I have been reading and rereading these sentences from Sarah Orne Jewett’s The Country of the Pointed Firs. They fuel my understanding of and vision for what education can accomplish.
What would happen if every person working in education, on all levels, grappled with the “thousand seeds that die” on a daily basis?—with how their work helps awaken the “reserve force of society”?—with how to unleash the locked-up potential as something alive and kinetic?
(That cone in Rebecca’s hand holds innumerable seeds for the Giant Sequoia—seeds that have the potential to grow, in the right environment, into a tree that has branches, 100 feet off of the ground, that are 7 feet in diameter and over 125 feet long . . . indeed . . . “the reserve force [of seeds and] society grows more and more amazing to one’s thought.”)
The endorsements are finalized for Zoopoetics: Animals and the Making of Poetry, as is the cover. It is now available.
“Zoopoetics is an original, lucid examination of how animals shape the human art of poetry. Drawing upon the foundational work of such scholars as Paul Shepard, Donna Haraway, and David Abram, Aaron M. Moe uses the Derridian concept of ‘zoopoetics’ to deepen our understanding of language and our understanding of what animals mean to humans.

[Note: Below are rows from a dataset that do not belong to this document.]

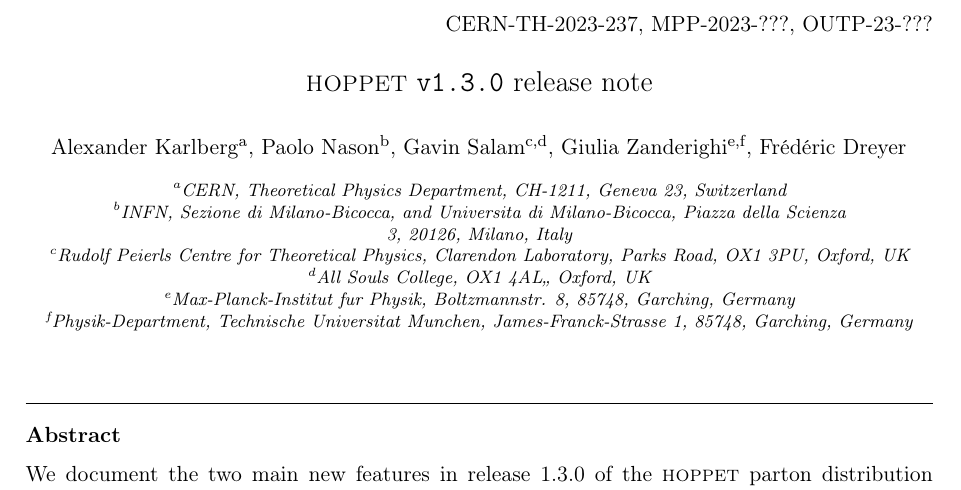
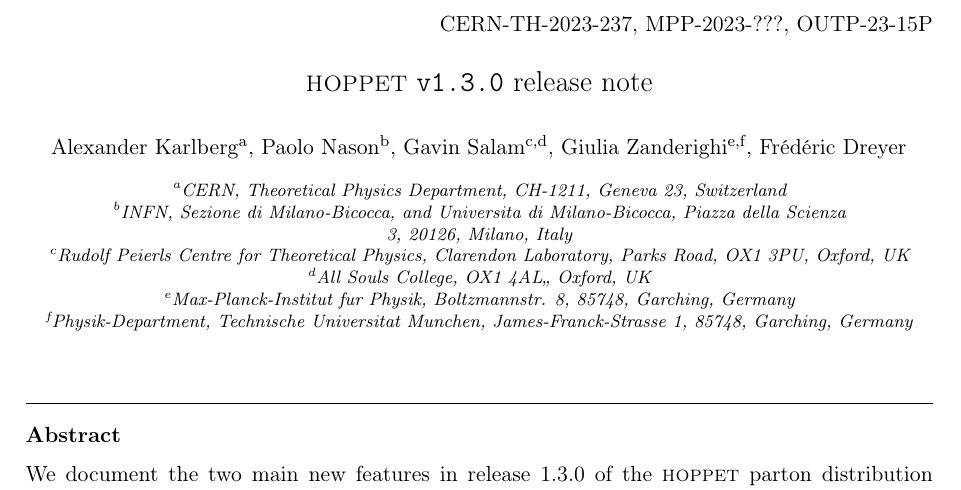
Before and after one commit to hoppet-code/hoppet, a LaTeX paper (doc/HOPPET-v1.3-release.tex): part of page 1 of 12, cut so that both start at the same text. Compiled offline with pdfLaTeX.

Commit message:
added OUTP preprint number

```diff
--- a/doc/HOPPET-v1.3-release.tex
+++ b/doc/HOPPET-v1.3-release.tex
@@ -96,7 +96,7 @@
 \begin{document}
 \begin{frontmatter}
 \begin{flushright}
-CERN-TH-2023-237,  MPP-2023-???, OUTP-23-???
+CERN-TH-2023-237,  MPP-2023-???, OUTP-23-15P
 \end{flushright}
 \title{\hoppet{} {\tt v1.3.0} release note}
 
```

Without other species, we might be essentially voiceless. This is a significant study of ‘animality,’ one of the central paradigms in the field of ecocriticism.”

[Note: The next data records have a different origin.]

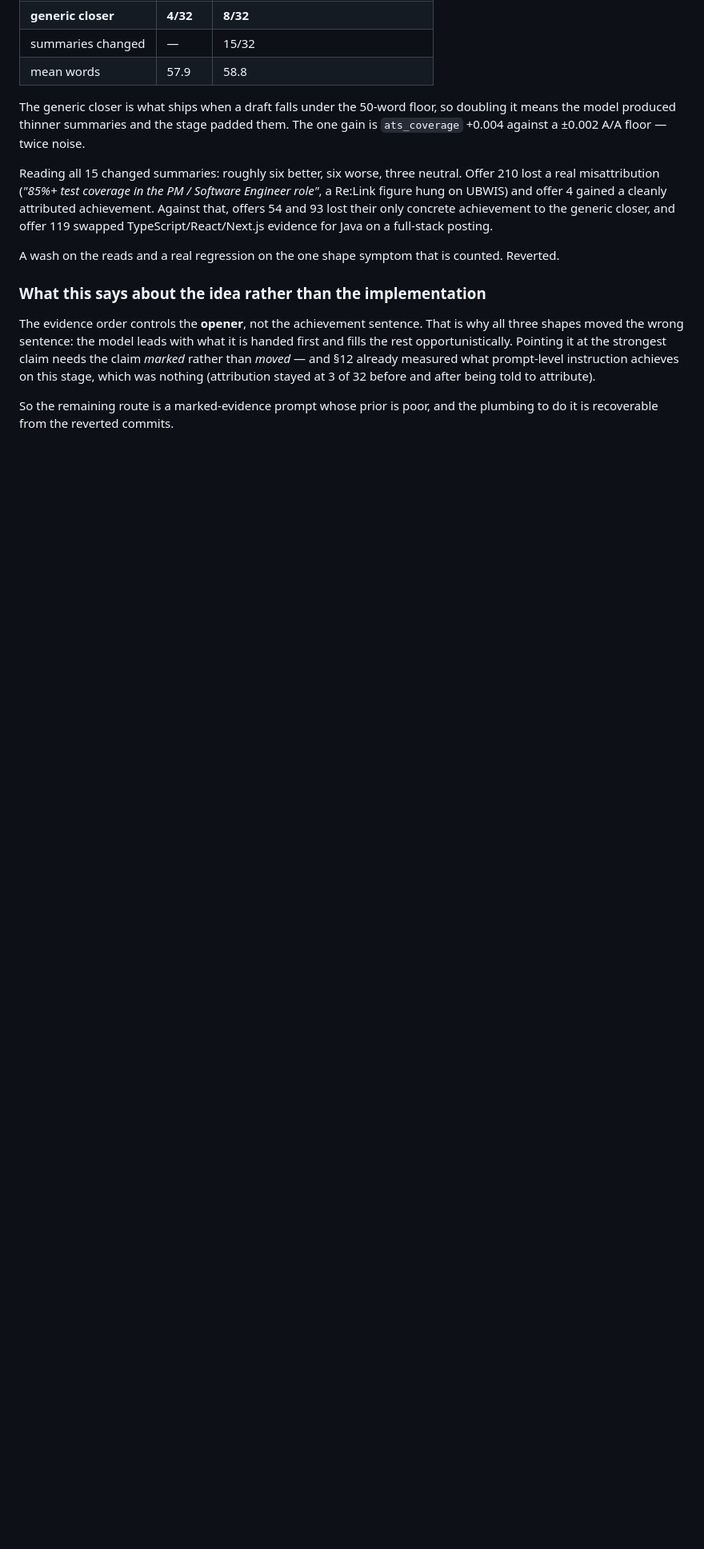
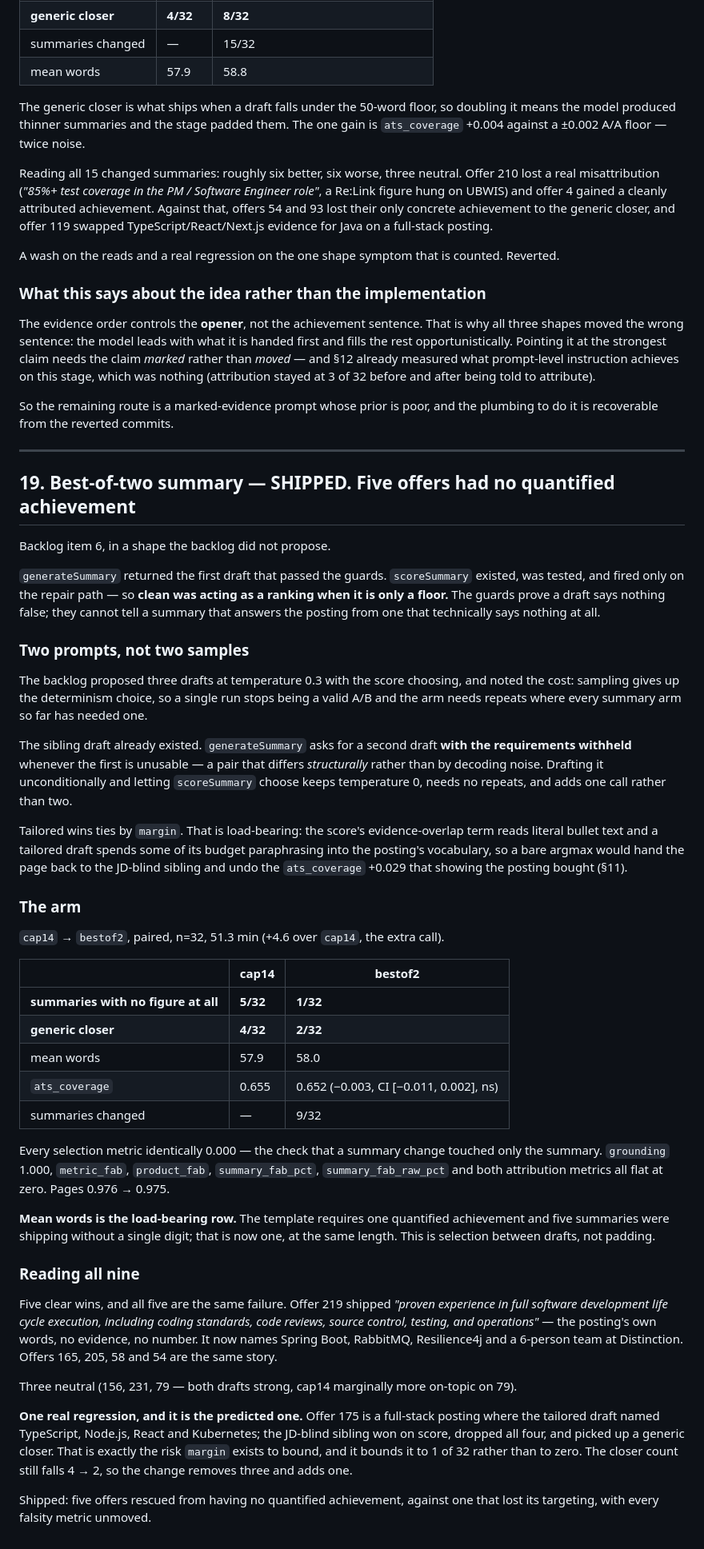
Before and after one commit to dsk1ra/snipe-cli, a Markdown page: docs/PHASE3-GENERATION-LEDGER.md, the part around the change. Shown at 80% size. GitHub-like rendering; blank space fills up the shorter version.

Commit message:
docs: best-of-two summary shipped, ledger §19
Summaries with no quantified achievement at all: 5/32 -> 1/32. Generic closer
4/32 -> 2/32 at unchanged mean length, so this is selection between drafts
rather than padding. Every falsity metric flat.

Not the proposed shape — sampling would have cost determinism and needed
repeats, and the JD-blind sibling draft already existed.

```diff
--- a/docs/PHASE3-GENERATION-LEDGER.md
+++ b/docs/PHASE3-GENERATION-LEDGER.md
@@ -1260,3 +1260,77 @@ what prompt-level instruction achieves on this stage, which was nothing
 
 So the remaining route is a marked-evidence prompt whose prior is poor, and the
 plumbing to do it is recoverable from the reverted commits.
+
+---
+
+## 19. Best-of-two summary — SHIPPED. Five offers had no quantified achievement
+
+Backlog item 6, in a shape the backlog did not propose.
+
+`generateSummary` returned the first draft that passed the guards. `scoreSummary`
+existed, was tested, and fired only on the repair path — so **clean was acting as
+a ranking when it is only a floor.** The guards prove a draft says nothing false;
+they cannot tell a summary that answers the posting from one that technically
+says nothing at all.
+
+### Two prompts, not two samples
+
+The backlog proposed three drafts at temperature 0.3 with the score choosing, and
+noted the cost: sampling gives up the determinism choice, so a single run stops
+being a valid A/B and the arm needs repeats where every summary arm so far has
+needed one.
+
+The sibling draft already existed. `generateSummary` asks for a second draft
+**with the requirements withheld** whenever the first is unusable — a pair that
+differs *structurally* rather than by decoding noise. Drafting it unconditionally
+and letting `scoreSummary` choose keeps temperature 0, needs no repeats, and adds
+one call rather than two.
+
+Tailored wins ties by `margin`. That is load-bearing: the score's evidence-overlap
+term reads literal bullet text and a tailored draft spends some of its budget
+paraphrasing into the posting's vocabulary, so a bare argmax would hand the page
+back to the JD-blind sibling and undo the `ats_coverage` +0.029 that showing the
+posting bought (§11).
+
+### The arm
+
+`cap14` → `bestof2`, paired, n=32, 51.3 min (+4.6 over `cap14`, the extra call).
+
+| | cap14 | bestof2 |
+|---|---|---|
+| **summaries with no figure at all** | **5/32** | **1/32** |
+| **generic closer** | **4/32** | **2/32** |
+| mean words | 57.9 | 58.0 |
+| `ats_coverage` | 0.655 | 0.652 (−0.003, CI [−0.011, 0.002], ns) |
+| summaries changed | — | 9/32 |
+
+Every selection metric identically 0.000 — the check that a summary change
+touched only the summary. `grounding` 1.000, `metric_fab`, `product_fab`,
+`summary_fab_pct`, `summary_fab_raw_pct` and both attribution metrics all flat at
+zero. Pages 0.976 → 0.975.
+
+**Mean words is the load-bearing row.** The template requires one quantified
+achievement and five summaries were shipping without a single digit; that is now
+one, at the same length. This is selection between drafts, not padding.
+
+### Reading all nine
+
+Five clear wins, and all five are the same failure. Offer 219 shipped
+*"proven experience in full software development life cycle execution, including
+coding standards, code reviews, source control, testing, and operations"* — the
+posting's own words, no evidence, no number. It now names Spring Boot,
+RabbitMQ, Resilience4j and a 6-person team at Distinction. Offers 165, 205, 58
+and 54 are the same story.
+
+Three neutral (156, 231, 79 — both drafts strong, cap14 marginally more on-topic
+on 79).
+
+**One real regression, and it is the predicted one.** Offer 175 is a full-stack
+posting where the tailored draft named TypeScript, Node.js, React and Kubernetes;
+the JD-blind sibling won on score, dropped all four, and picked up a generic
+closer. That is exactly the risk `margin` exists to bound, and it bounds it to 1
+of 32 rather than to zero. The closer count still falls 4 → 2, so the change
+removes three and adds one.
+
+Shipped: five offers rescued from having no quantified achievement, against one
+that lost its targeting, with every falsity metric unmoved.
```
Also changed, not shown: docs/CV-GENERATION-BACKLOG.md (+15 -2 lines).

—Scott Slovic, editor of ISLE: Interdisciplinary Studies in Literature and Environment
“Moe’s Zoopoetics lucidly demonstrates that poetry is a shared space in which human and other animals may ‘stretch toward’ each other, a space in which many of our best poets in English attend to nonhuman poiesis. This is a timely and important contribution to ecocriticism and animal studies.”
—Helena Feder, author of Ecocriticism and the Idea of Culture
Many American writers of the 19th century blurred the boundaries demarcating wilderness and civilization, nature and culture, animals and humans, as well as built and natural environments. At times, though, some of the same writers reinforced such boundaries. This course foregrounds the environments, both natural and built, of several longer works from the 19th century (and a few shorter ones too). As we explore concepts such as romanticism, naturalism, and realism, we also explore the tropes that racialize, spiritualize, genderize, personify, or animalize the environment. Doing so exposes some of the underlying assumptions of the time period. However, we will also examine how the writers undermine the assumptions, play with the tropes, and open up alternative perspectives. Throughout the course, we grapple with how writers reflect and yet shape human responses to the environment, both natural and built. The ways in which we think about the environment today have roots that pass through the 19th century. Those roots contain both the poison and the cure for today’s environmental challenges.